chainer.gradient_check.check_backward(func, x_data, y_grad, params=(), eps=0.001, atol=1e-05, rtol=0.0001, no_grads=None, dtype=None)[source]

Test backward procedure of a given function.

This function automatically checks backward-process of a given function. For example, when you have a Function class MyFunc, that gets two arguments and returns one value, you can make its test like this:

>> def test_my_func(self):
>>   func = MyFunc()
>>   x1_data = xp.array(...)
>>   x2_data = xp.array(...)
>>   gy_data = xp.array(...)
>>   check_backward(func, (x1_data, x2_data), gy_data)

This method creates Variable objects with x_data and calls func with the Variable s to get its result as Variable.

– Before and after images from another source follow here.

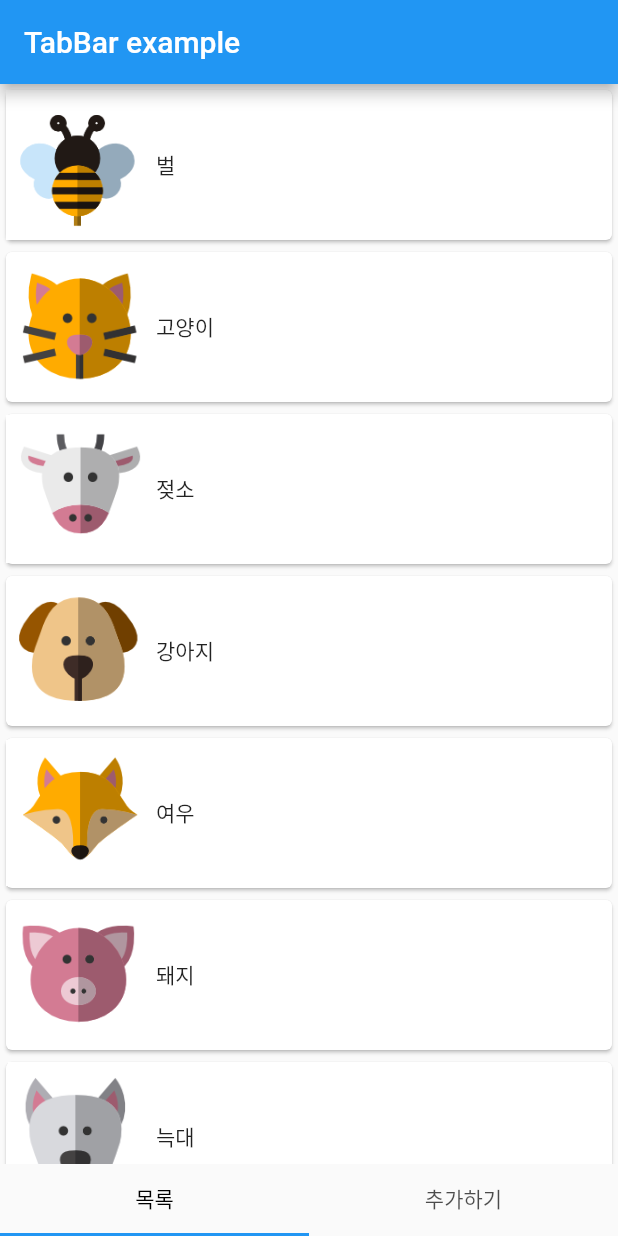
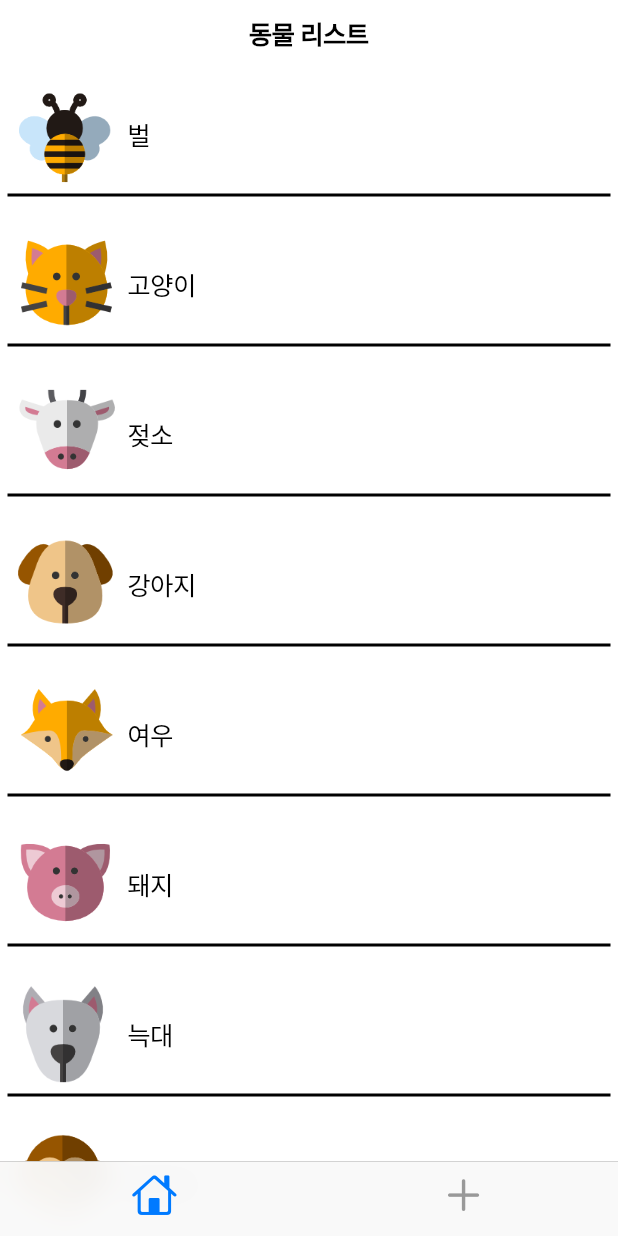
Before and after one commit to ssdd33/doit_flutter_practice, a Flutter app: the screen it shows after launch, on a phone screen of 412 x 824 dp. Run offline on Flutter 3.47's test engine with Material 2 defaults, Android fonts, the phone set to English and light mode, and no system bars.

Commit message:
cupertino tab화면, 동물 목록 생성

```diff
--- /dev/null
+++ b/lib/cupertinoMain.dart
@@ -0,0 +1,51 @@
+import 'package:flutter/cupertino.dart';
+import 'animalItem.dart';
+import 'iosSub/cupertinoFirstPage.dart';
+
+class CupertinoMain extends StatefulWidget {
+  const CupertinoMain({Key? key}) : super(key: key);
+
+  @override
+  State<CupertinoMain> createState() => _CupertinoMainState();
+}
+
+class _CupertinoMainState extends State<CupertinoMain> {
+  CupertinoTabBar? tabBar;
+List<Animal> animalList = List.empty(growable: true);
+
+  @override
+  void initState(){
+    super.initState();
+   tabBar = CupertinoTabBar(items: <BottomNavigationBarItem>[
+     BottomNavigationBarItem(icon: Icon(CupertinoIcons.home)),
+     BottomNavigationBarItem(icon:Icon(CupertinoIcons.add))
+   ]);
+    animalList.add(Animal(animalName:"벌",kind:"곤충",imagePath: "repo/images/bee.png"));
+    animalList.add(Animal(animalName:"고양이",kind:"포유류",imagePath: "repo/images/cat.png"));
+    animalList.add(Animal(animalName:"젖소",kind:"포유류",imagePath: "repo/images/cow.png"));
+    animalList.add(Animal(animalName:"강아지",kind:"포유류",imagePath: "repo/images/dog.png"));
+    animalList.add(Animal(animalName:"여우",kind:"포유류",imagePath: "repo/images/fox.png"));
+    animalList.add(Animal(animalName:"돼지",kind:"포유류",imagePath: "repo/images/pig.png"));
+    animalList.add(Animal(animalName:"늑대",kind:"포유류",imagePath: "repo/images/wolf.png"));
+    animalList.add(Animal(animalName:"원숭이",kind:"영장류",imagePath: "repo/images/monkey.png"));
+  }
+  @override
+  Widget build(BuildContext context) {
+    return CupertinoApp(
+      home:CupertinoTabScaffold(
+        tabBar:tabBar!,tabBuilder:(context,value){
+          if(value ==0){
+            return CupertinoFirstPage(animalList:animalList);
+
+          }else{
+            return Container(
+              child: Center(
+                child:Text('cupertino tab 2'),
+              ),
+            );
+          }
+      },
+      )
+    );
+  }
+}
--- /dev/null
+++ b/lib/iosSub/cupertinoFirstPage.dart
@@ -0,0 +1,38 @@
+import 'package:flutter/cupertino.dart';
+import 'package:flutter/material.dart';
+import '../animalItem.dart';
+
+class CupertinoFirstPage extends StatelessWidget {
+  final List<Animal> animalList;
+
+  const CupertinoFirstPage({Key? key, required this.animalList})
+      : super(key: key);
+
+  @override
+  Widget build(BuildContext context) {
+    return CupertinoPageScaffold(
+        navigationBar: CupertinoNavigationBar(middle: Text('동물 리스트')),
+        child: ListView.builder(
+          itemBuilder: (context, index) {
+            return Container(
+              padding:EdgeInsets.all(5),
+              height:100,
+              child: Column(
+                children: [
+                  Row(
+                    children: [
+                      Image.asset(animalList[index].imagePath!,fit:BoxFit.contain,width:80,height:80),Text(animalList[index].animalName!)
+                    ],
+                  ),
+                  Container(
+                    height:2,
+                    color:CupertinoColors.black,
+                  )
+                ],
+              ),
+            );
+          },
+          itemCount: animalList.length,
+        ));
+  }
+}
--- a/lib/main.dart
+++ b/lib/main.dart
@@ -3,8 +3,9 @@ import 'package:doit_flutter_practice/sub/firstPage.dart';
 import 'package:doit_flutter_practice/sub/secondPage.dart';
 import 'package:flutter/material.dart';
 
+import './cupertinoMain.dart';
 void main() {
-  runApp(const MyApp());
+  runApp(CupertinoMain());
 }
 
 class MyApp extends StatelessWidget {
```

Then, it sets y_grad array to grad attribute of the result and calls backward method to get gradients of the inputs. To check correctness of the gradients, the function calls numerical_grad() to calculate numerically the gradients and compares the types of gradients with chainer.testing.assert_allclose().

To reduce computational time, it uses directional derivative along a random vector. A function \(g: \mathbb{R} \rightarrow \mathbb{R}^n\) is defined as \(g(\delta) = f(x + \delta r)\), where \(\delta \in \mathbb{R}\), \(r \in \mathbb{R}^n\) is a random vector and \(f\) is a function which you want to test. Its gradient is

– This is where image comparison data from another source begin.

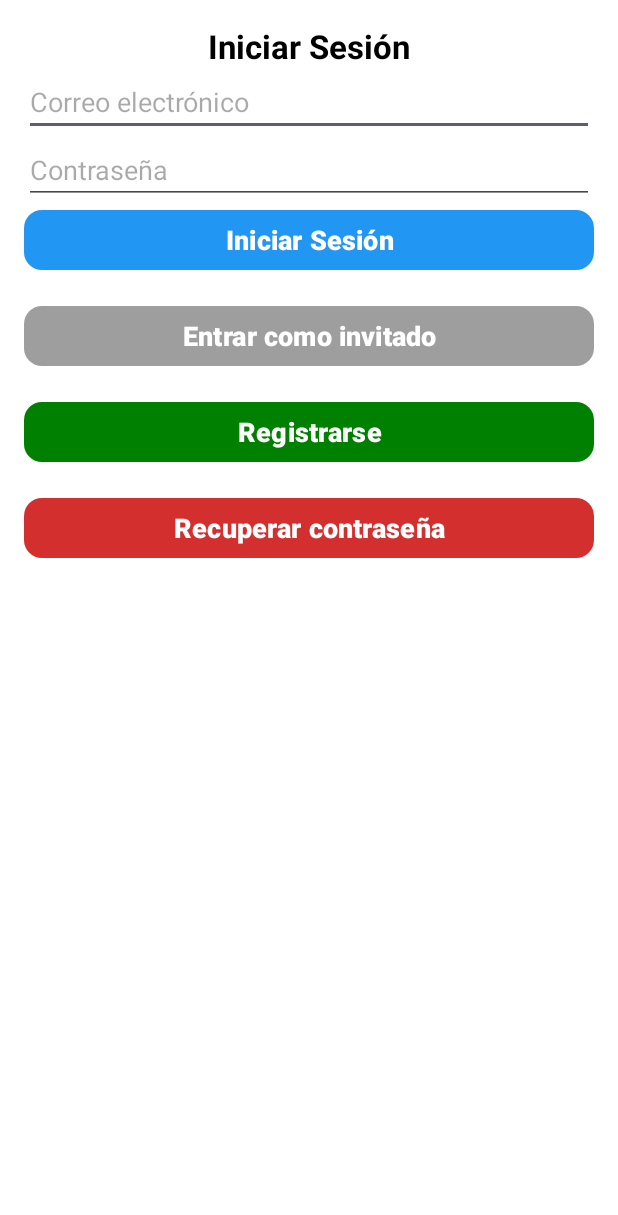
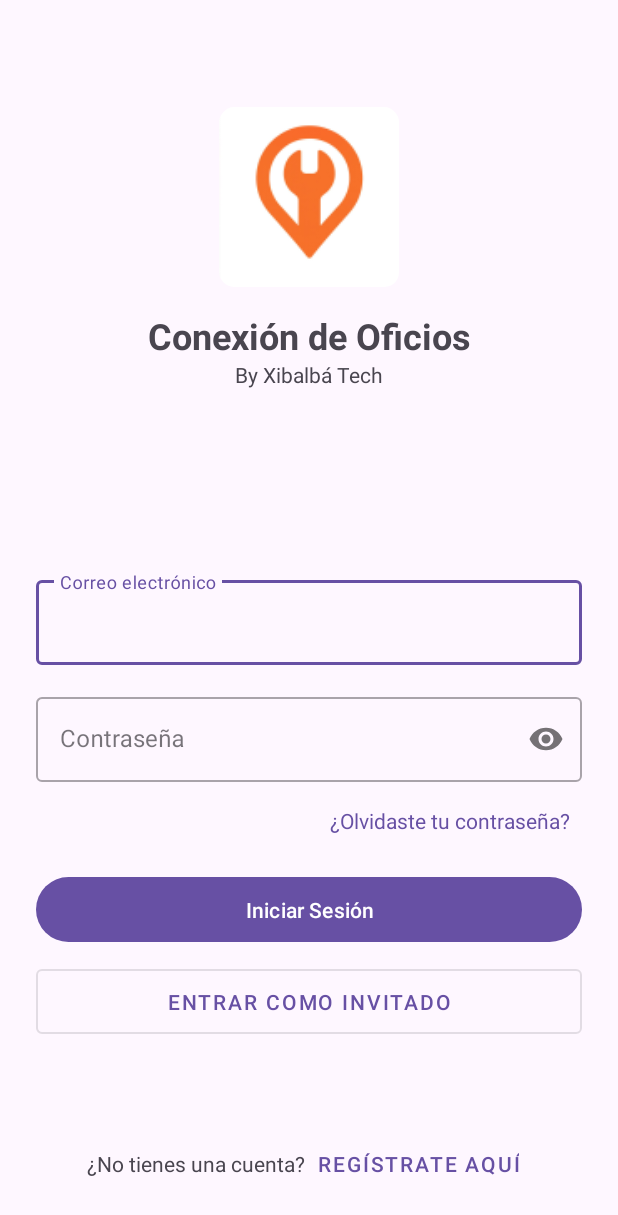
Before and after one commit to lemursoft75/conexion-de-oficios, an Android app: the screen it shows after launch (LoginActivity), on a phone screen of 412 x 824 dp. Shown: the top 1215 px of the screen. Run offline under Robolectric (Android 15) with nearby library versions, the phone set to English and light mode, and no system bars; our stand-ins replace Firebase (no records; nobody signed in at launch, a user with empty details on screens opened directly); libraries missing offline, so code that uses them is left out: com.cloudinary.android; 1 statement that could not run was skipped.

Commit message:
pantalla de inicio de sesion mejorada

```diff
--- a/app/src/main/java/com/javipena/conexiondeoficios/activities/LoginActivity.kt
+++ b/app/src/main/java/com/javipena/conexiondeoficios/activities/LoginActivity.kt
@@ -21,13 +21,15 @@ class LoginActivity : AppCompatActivity() {
 
         auth = FirebaseAuth.getInstance()
 
-        // Vinculación de todos los elementos de la UI
+        // --- Vinculación de todos los elementos de la UI ---
         val username = findViewById<EditText>(R.id.edit_username)
         val password = findViewById<EditText>(R.id.edit_password)
         val btnLogin = findViewById<Button>(R.id.btn_login)
         val btnRegister = findViewById<Button>(R.id.btn_register)
         val btnGuestLogin = findViewById<Button>(R.id.btn_guest_login)
-        val textForgotPassword = findViewById<Button>(R.id.btn_recover_password)
+
+        // 📌 CAMBIO: Ahora buscamos el TextView en lugar de un botón
+        val textForgotPassword = findViewById<TextView>(R.id.text_forgot_password)
 
 
         // Listener para el botón de Iniciar Sesión
--- a/app/src/main/res/layout/activity_login.xml
+++ b/app/src/main/res/layout/activity_login.xml
@@ -2,110 +2,138 @@
 <androidx.constraintlayout.widget.ConstraintLayout
     xmlns:android="http://schemas.android.com/apk/res/android"
     xmlns:app="http://schemas.android.com/apk/res-auto"
+    xmlns:tools="http://schemas.android.com/tools"
     android:layout_width="match_parent"
     android:layout_height="match_parent"
-    android:padding="16dp"
-    android:background="@color/white">
+    android:padding="24dp"
+    tools:context=".activities.LoginActivity">
 
-    <!-- Título -->
+    <ImageView
+        android:id="@+id/logo_login"
+        android:layout_width="120dp"
+        android:layout_height="120dp"
+        android:src="@mipmap/ic_launcher"
+        app:layout_constraintBottom_toTopOf="@id/input_layout_username"
+        app:layout_constraintEnd_toEndOf="parent"
+        app:layout_constraintStart_toStartOf="parent"
+        app:layout_constraintTop_toTopOf="parent"
+        app:layout_constraintVertical_bias="0.2" />
+
     <TextView
-        android:id="@+id/text_title"
+        android:id="@+id/text_app_title"
         android:layout_width="wrap_content"
         android:layout_height="wrap_content"
-        android:text="Iniciar Sesión"
-        android:textSize="22sp"
+        android:text="Conexión de Oficios"
+        android:textSize="24sp"
         android:textStyle="bold"
-        android:textColor="@color/black"
-        android:layout_marginBottom="20dp"
-        app:layout_constraintTop_toTopOf="parent"
+        android:layout_marginTop="16dp"
+        app:layout_constraintTop_toBottomOf="@id/logo_login"
         app:layout_constraintStart_toStartOf="parent"
         app:layout_constraintEnd_toEndOf="parent"/>
 
-    <!-- Campo de Usuario -->
-    <EditText
-        android:id="@+id/edit_username"
-        android:layout_width="match_parent"
+    <TextView
+        android:id="@+id/text_developer_name"
+        android:layout_width="wrap_content"
         android:layout_height="wrap_content"
-        android:hint="Correo electrónico"
-        android:inputType="textEmailAddress"
-        android:layout_marginBottom="16dp"
-        app:layout_constraintTop_toBottomOf="@id/text_title"
+        android:text="By Xibalbá Tech"
+        android:textSize="14sp"
+        app:layout_constraintTop_toBottomOf="@id/text_app_title"
         app:layout_constraintStart_toStartOf="parent"
         app:layout_constraintEnd_toEndOf="parent"/>
 
-    <!-- Campo de Contraseña -->
-    <EditText
-        android:id="@+id/edit_password"
-        android:layout_width="match_parent"
+
+    <com.google.android.material.textfield.TextInputLayout
+        android:id="@+id/input_layout_username"
+        style="@style/Widget.MaterialComponents.TextInputLayout.OutlinedBox"
+        android:layout_width="0dp"
         android:layout_height="wrap_content"
+        android:hint="Correo electrónico"
+        app:layout_constraintTop_toTopOf="parent"
+        app:layout_constraintBottom_toBottomOf="parent"
+        app:layout_constraintStart_toStartOf="parent"
+        app:layout_constraintEnd_toEndOf="parent"
+        app:layout_constraintVertical_bias="0.5">
+
+        <com.google.android.material.textfield.TextInputEditText
+            android:id="@+id/edit_username"
+            android:layout_width="match_parent"
+            android:layout_height="wrap_content"
+            android:inputType="textEmailAddress" />
+    </com.google.android.material.textfield.TextInputLayout>
+
+    <com.google.android.material.textfield.TextInputLayout
+        android:id="@+id/input_layout_password"
+        style="@style/Widget.MaterialComponents.TextInputLayout.OutlinedBox"
+        android:layout_width="0dp"
+        android:layout_height="wrap_content"
+        android:layout_marginTop="16dp"
         android:hint="Contraseña"
-        android:inputType="textPassword"
-        android:layout_marginBottom="16dp"
-        app:layout_constraintTop_toBottomOf="@id/edit_username"
+        app:passwordToggleEnabled="true"
+        app:layout_constraintTop_toBottomOf="@id/input_layout_username"
+        app:layout_constraintStart_toStartOf="parent"
+        app:layout_constraintEnd_toEndOf="parent">
+
+        <com.google.android.material.textfield.TextInputEditText
+            android:id="@+id/edit_password"
+            android:layout_width="match_parent"
+            android:layout_height="wrap_content"
+            android:inputType="textPassword" />
+    </com.google.android.material.textfield.TextInputLayout>
+
+    <TextView
+        android:id="@+id/text_forgot_password"
+        android:layout_width="wrap_content"
+        android:layout_height="wrap_content"
+        android:text="¿Olvidaste tu contraseña?"
+        android:layout_marginTop="8dp"
+        android:padding="8dp"
+        android:textColor="?attr/colorPrimary"
+        app:layout_constraintEnd_toEndOf="parent"
+        app:layout_constraintTop_toBottomOf="@id/input_layout_password"/>
+
+    <com.google.android.material.button.MaterialButton
+        android:id="@+id/btn_login"
+        android:layout_width="0dp"
+        android:layout_height="wrap_content"
+        android:text="Iniciar Sesión"
+        android:paddingVertical="12dp"
+        android:layout_marginTop="16dp"
+        app:layout_constraintTop_toBottomOf="@id/text_forgot_password"
         app:layout_constraintStart_toStartOf="parent"
         app:layout_constraintEnd_toEndOf="parent"/>
 
-    <!-- Botón de Iniciar Sesión -->
-    <com.google.android.material.button.MaterialButton
-        android:id="@+id/btn_login"
-        android:layout_width="match_parent"
-        android:layout_height="wrap_content"
-        android:text="Iniciar Sesión"
-        android:textSize="18sp"
-        android:textStyle="bold"
-        app:backgroundTint="@color/blue"
-        app:cornerRadius="12dp"
-        android:textColor="@color/white"
-        app:layout_constraintTop_toBottomOf="@id/edit_password"
-        app:layout_constraintStart_toStartOf="parent"
-        app:layout_constraintEnd_toEndOf="parent"/>
-
-    <!-- Botón de Invitado -->
     <com.google.android.material.button.MaterialButton
         android:id="@+id/btn_guest_login"
-        android:layout_width="match_parent"
+        style="@style/Widget.MaterialComponents.Button.OutlinedButton"
+        android:layout_width="0dp"
         android:layout_height="wrap_content"
         android:text="Entrar como invitado"
-        android:textSize="18sp"
-        android:textStyle="bold"
-        app:backgroundTint="@color/gray"
-        app:cornerRadius="12dp"
-        android:textColor="@color/white"
-        android:layout_marginTop="16dp"
+        android:paddingVertical="12dp"
+        android:layout_marginTop="8dp"
         app:layout_constraintTop_toBottomOf="@id/btn_login"
         app:layout_constraintStart_toStartOf="parent"
         app:layout_constraintEnd_toEndOf="parent"/>
 
-    <!-- Botón de Registro -->
-    <com.google.android.material.button.MaterialButton
-        android:id="@+id/btn_register"
-        android:layout_width="match_parent"
+    <LinearLayout
+        android:layout_width="wrap_content"
         android:layout_height="wrap_content"
-        android:text="Registrarse"
-        android:textSize="18sp"
-        android:textStyle="bold"
-        app:backgroundTint="@color/green"
-        app:cornerRadius="12dp"
-        android:textColor="@color/white"
-        android:layout_marginTop="16dp"
-        app:layout_constraintTop_toBottomOf="@id/btn_guest_login"
+        android:orientation="horizontal"
+        android:gravity="center"
+        app:layout_constraintBottom_toBottomOf="parent"
         app:layout_constraintStart_toStartOf="parent"
-        app:layout_constraintEnd_toEndOf="parent"/>
+        app:layout_constraintEnd_toEndOf="parent">
 
-    <!-- Botón de Recuperar Contraseña -->
-    <com.google.android.material.button.MaterialButton
-        android:id="@+id/btn_recover_password"
-        android:layout_width="match_parent"
-        android:layout_height="wrap_content"
-        android:text="Recuperar contraseña"
-        android:textSize="18sp"
-        android:textStyle="bold"
-        app:backgroundTint="@color/red"
-        app:cornerRadius="12dp"
-        android:textColor="@color/white"
-        android:layout_marginTop="16dp"
-        app:layout_constraintTop_toBottomOf="@id/btn_register"
-        app:layout_constraintStart_toStartOf="parent"
-        app:layout_constraintEnd_toEndOf="parent"/>
+        <TextView
+            android:layout_width="wrap_content"
+            android:layout_height="wrap_content"
+            android:text="¿No tienes una cuenta?" />
+
+        <com.google.android.material.button.MaterialButton
+            android:id="@+id/btn_register"
+            style="@style/Widget.MaterialComponents.Button.TextButton"
+            android:layout_width="wrap_content"
+            android:layout_height="wrap_content"
+            android:text="Regístrate aquí" />
+    </LinearLayout>
 
 </androidx.constraintlayout.widget.ConstraintLayout>
```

\[g'(\delta) = f'(x + \delta r) \cdot r.\]

Therefore, \(g'(0) = f'(x) \cdot r\). So we can check the correctness of back propagation of \(f\) indirectly by comparing this equation with the gradient of \(g\) numerically calculated and that of \(f\) computed by backprop. If \(r\) is chosen from uniform distribution, we can conclude with high probability that the gradient of \(f\) itself is correct.

If input objects (x1_data or/and x2_data in this example) represent integer variables, their gradients are ignored.

You can simplify a test when MyFunc gets only one argument:

>>   check_backward(func, x1_data, gy_data)

If MyFunc is a loss function which returns a zero-dimensional array, pass None to gy_data. In this case, it sets 1 to grad attribute of the result:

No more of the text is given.